(NOTE: The following article is a reprint from the U.S. website of BDO, an international network of public accounting, tax, consulting and business advisory firms.)
The IRS has issued frequently asked questions (FAQs) on the payroll tax deferral opportunity provided by the Coronavirus, Aid, Relief, and Economic Security (CARES) Act (Public Law 116-136). Under that provision, employers of all sizes (including tax exempt/non-profit employers) can defer the deposit and payment of the employer’s share of Social Security taxes. Self-employed individuals can also defer payment of some self-employment taxes.

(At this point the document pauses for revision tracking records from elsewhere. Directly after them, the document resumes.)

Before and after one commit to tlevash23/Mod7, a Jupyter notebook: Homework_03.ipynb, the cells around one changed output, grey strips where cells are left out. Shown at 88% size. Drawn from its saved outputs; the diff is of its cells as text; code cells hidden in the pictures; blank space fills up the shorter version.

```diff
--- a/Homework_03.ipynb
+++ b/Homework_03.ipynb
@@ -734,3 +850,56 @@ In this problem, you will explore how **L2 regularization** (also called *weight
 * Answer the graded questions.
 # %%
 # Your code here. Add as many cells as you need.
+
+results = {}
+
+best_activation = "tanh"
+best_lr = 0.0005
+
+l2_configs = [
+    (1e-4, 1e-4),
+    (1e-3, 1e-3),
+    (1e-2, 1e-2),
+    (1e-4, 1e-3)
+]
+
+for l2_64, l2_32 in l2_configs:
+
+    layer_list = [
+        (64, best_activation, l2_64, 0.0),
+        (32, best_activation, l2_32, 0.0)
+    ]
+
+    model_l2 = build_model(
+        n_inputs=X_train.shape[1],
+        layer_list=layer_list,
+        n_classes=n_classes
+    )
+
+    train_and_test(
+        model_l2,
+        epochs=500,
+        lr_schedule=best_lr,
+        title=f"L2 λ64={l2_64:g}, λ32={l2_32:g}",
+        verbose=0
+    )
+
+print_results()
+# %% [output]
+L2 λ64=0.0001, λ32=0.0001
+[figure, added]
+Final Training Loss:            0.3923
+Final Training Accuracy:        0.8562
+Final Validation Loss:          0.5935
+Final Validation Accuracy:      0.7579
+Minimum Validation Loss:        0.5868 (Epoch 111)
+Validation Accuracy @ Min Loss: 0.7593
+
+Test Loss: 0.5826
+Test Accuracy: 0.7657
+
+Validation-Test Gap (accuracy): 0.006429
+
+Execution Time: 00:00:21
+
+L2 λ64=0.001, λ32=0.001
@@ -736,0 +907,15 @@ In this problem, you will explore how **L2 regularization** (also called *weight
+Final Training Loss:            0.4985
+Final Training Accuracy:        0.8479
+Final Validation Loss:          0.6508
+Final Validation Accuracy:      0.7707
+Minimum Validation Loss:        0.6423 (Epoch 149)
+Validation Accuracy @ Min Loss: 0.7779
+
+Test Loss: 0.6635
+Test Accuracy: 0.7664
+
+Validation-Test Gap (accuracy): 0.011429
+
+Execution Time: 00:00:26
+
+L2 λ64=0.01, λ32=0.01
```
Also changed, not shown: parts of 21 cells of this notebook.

To help employers conserve cash while retaining their workforce, Section 2302 of the CARES Act allows all employers to defer depositing the employer’s share of Social Security taxes for payments due from March 27 (CARES Act enactment date) through December 31, 2020. Generally, employers are required to deposit timely 6.2% of employee wages up to $137,700 (which is the 2020 Social Security wage base), along with 1.45% of Medicare (or “hospital insurance”) taxes (with no wage base cap). But Section 2302 of the CARES act allows employers to defer depositing the 6.2% of wages, interest-free and penalty-free. Payment of half of the amount deferred is due on December 31, 2021, and the remainder is due on December 31, 2022.
- Employers’ 1.45% Medicare tax cannot be deferred under the CARES Act and must be deposited unless it is being used to offset payroll tax credits allowed under the CARES Act or the Family First Coronavirus Response Act.
- There is no application form or approval procedure to use the payroll tax deposit deferral. Rather, employers simply do not remit the amount that would otherwise be due. IRS will update the Form 941 for the second quarter of 2020 to track the deferred deposits.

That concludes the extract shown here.